Supplied records:
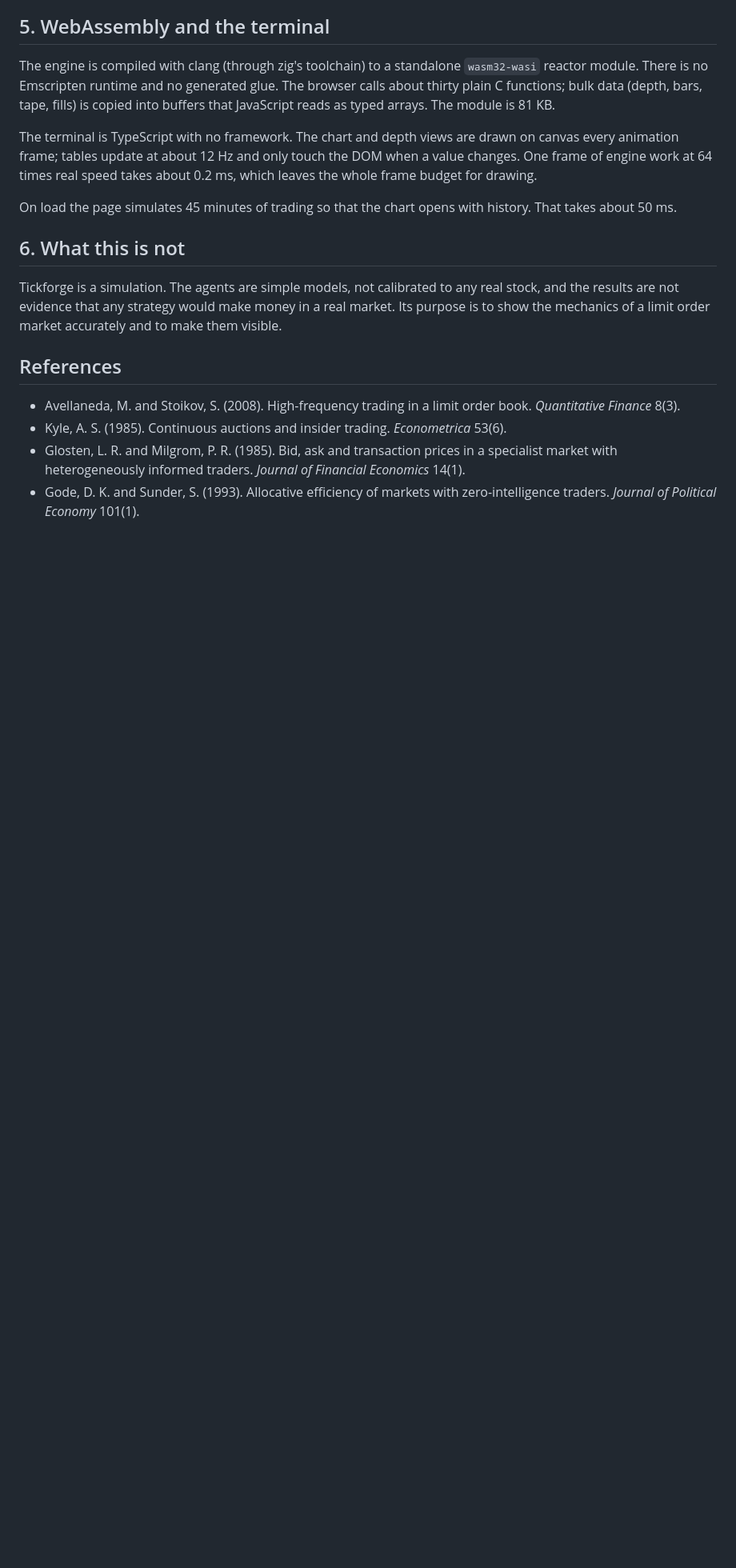
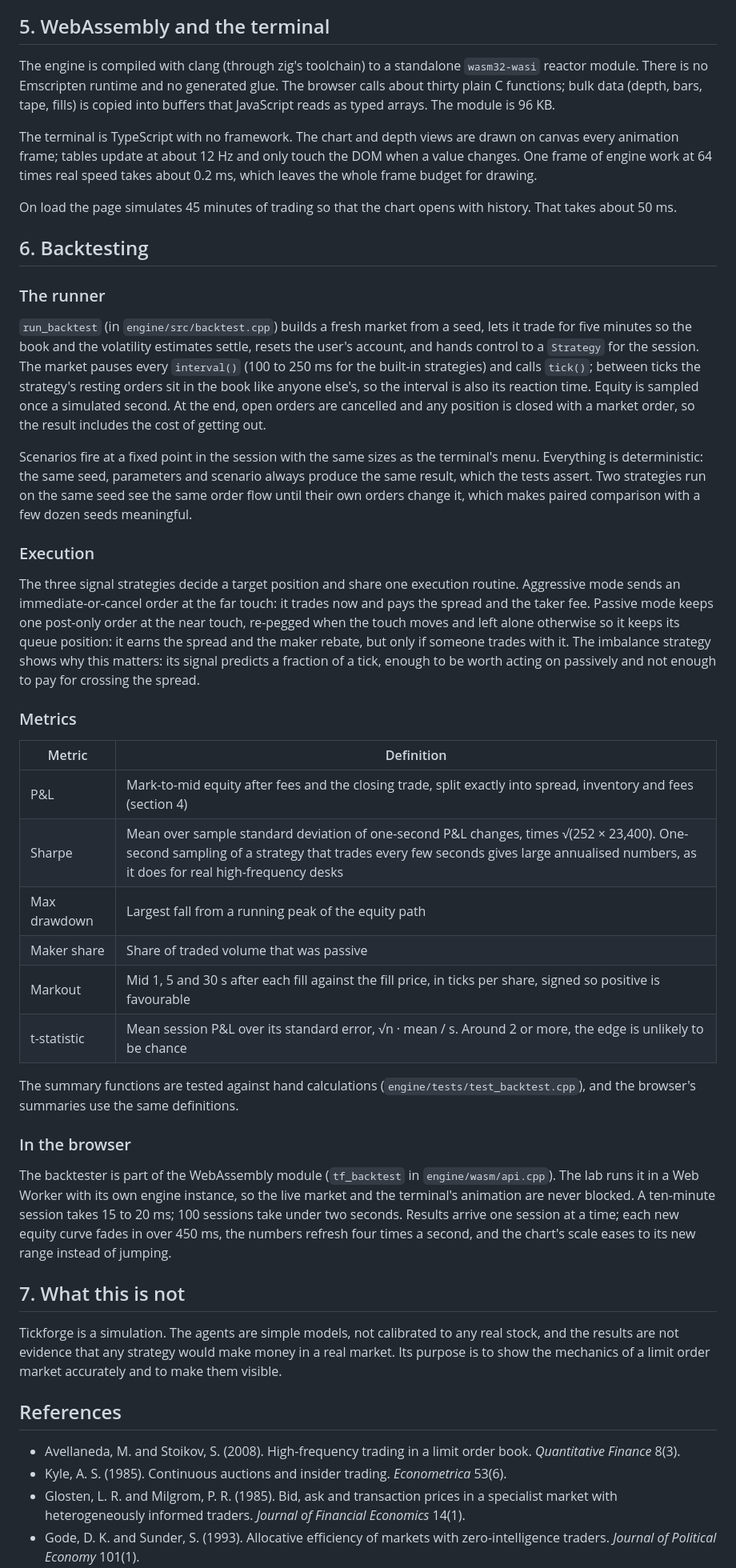
Before and after one commit to Haneet10/Tickforge, a Markdown page: docs/DESIGN.md, the part around the change. Shown at 80% size. GitHub-like rendering; blank space fills up the shorter version.

```diff
--- a/docs/DESIGN.md
+++ b/docs/DESIGN.md
@@ -133,13 +133,42 @@ The identity holds exactly and is asserted in the tests.
 
 ## 5. WebAssembly and the terminal
 
-The engine is compiled with clang (through zig's toolchain) to a standalone `wasm32-wasi` reactor module. There is no Emscripten runtime and no generated glue. The browser calls about thirty plain C functions; bulk data (depth, bars, tape, fills) is copied into buffers that JavaScript reads as typed arrays. The module is 81 KB.
+The engine is compiled with clang (through zig's toolchain) to a standalone `wasm32-wasi` reactor module. There is no Emscripten runtime and no generated glue. The browser calls about thirty plain C functions; bulk data (depth, bars, tape, fills) is copied into buffers that JavaScript reads as typed arrays. The module is 96 KB.
 
 The terminal is TypeScript with no framework. The chart and depth views are drawn on canvas every animation frame; tables update at about 12 Hz and only touch the DOM when a value changes. One frame of engine work at 64 times real speed takes about 0.2 ms, which leaves the whole frame budget for drawing.
 
 On load the page simulates 45 minutes of trading so that the chart opens with history. That takes about 50 ms.
 
-## 6. What this is not
+## 6. Backtesting
+
+### The runner
+
+`run_backtest` (in `engine/src/backtest.cpp`) builds a fresh market from a seed, lets it trade for five minutes so the book and the volatility estimates settle, resets the user's account, and hands control to a `Strategy` for the session. The market pauses every `interval()` (100 to 250 ms for the built-in strategies) and calls `tick()`; between ticks the strategy's resting orders sit in the book like anyone else's, so the interval is also its reaction time. Equity is sampled once a simulated second. At the end, open orders are cancelled and any position is closed with a market order, so the result includes the cost of getting out.
+
+Scenarios fire at a fixed point in the session with the same sizes as the terminal's menu. Everything is deterministic: the same seed, parameters and scenario always produce the same result, which the tests assert. Two strategies run on the same seed see the same order flow until their own orders change it, which makes paired comparison with a few dozen seeds meaningful.
+
+### Execution
+
+The three signal strategies decide a target position and share one execution routine. Aggressive mode sends an immediate-or-cancel order at the far touch: it trades now and pays the spread and the taker fee. Passive mode keeps one post-only order at the near touch, re-pegged when the touch moves and left alone otherwise so it keeps its queue position: it earns the spread and the maker rebate, but only if someone trades with it. The imbalance strategy shows why this matters: its signal predicts a fraction of a tick, enough to be worth acting on passively and not enough to pay for crossing the spread.
+
+### Metrics
+
+| Metric | Definition |
+|---|---|
+| P&L | Mark-to-mid equity after fees and the closing trade, split exactly into spread, inventory and fees (section 4) |
+| Sharpe | Mean over sample standard deviation of one-second P&L changes, times √(252 × 23,400). One-second sampling of a strategy that trades every few seconds gives large annualised numbers, as it does for real high-frequency desks |
+| Max drawdown | Largest fall from a running peak of the equity path |
+| Maker share | Share of traded volume that was passive |
+| Markout | Mid 1, 5 and 30 s after each fill against the fill price, in ticks per share, signed so positive is favourable |
+| t-statistic | Mean session P&L over its standard error, √n · mean / s. Around 2 or more, the edge is unlikely to be chance |
+
+The summary functions are tested against hand calculations (`engine/tests/test_backtest.cpp`), and the browser's summaries use the same definitions.
+
+### In the browser
+
+The backtester is part of the WebAssembly module (`tf_backtest` in `engine/wasm/api.cpp`). The lab runs it in a Web Worker with its own engine instance, so the live market and the terminal's animation are never blocked. A ten-minute session takes 15 to 20 ms; 100 sessions take under two seconds. Results arrive one session at a time; each new equity curve fades in over 450 ms, the numbers refresh four times a second, and the chart's scale eases to its new range instead of jumping.
+
+## 7. What this is not
 
 Tickforge is a simulation. The agents are simple models, not calibrated to any real stock, and the results are not evidence that any strategy would make money in a real market. Its purpose is to show the mechanics of a limit order market accurately and to make them visible.
 
```
Also changed, not shown: README.md (+38 -4 lines), docs/roadmap.md (added, +13 -0 lines), docs/img/lab.png (added), 14 other files.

Exercise aim: Take every line from the listing above that includes the word "takes" and copy it.

Result:
 The terminal is TypeScript with no framework. The chart and depth views are drawn on canvas every animation frame; tables update at about 12 Hz and only touch the DOM when a value changes. One frame of engine work at 64 times real speed takes about 0.2 ms, which leaves the whole frame budget for drawing.
 On load the page simulates 45 minutes of trading so that the chart opens with history. That takes about 50 ms.
+The backtester is part of the WebAssembly module (`tf_backtest` in `engine/wasm/api.cpp`). The lab runs it in a Web Worker with its own engine instance, so the live market and the terminal's animation are never blocked. A ten-minute session takes 15 to 20 ms; 100 sessions take under two seconds. Results arrive one session at a time; each new equity curve fades in over 450 ms, the numbers refresh four times a second, and the chart's scale eases to its new range instead of jumping.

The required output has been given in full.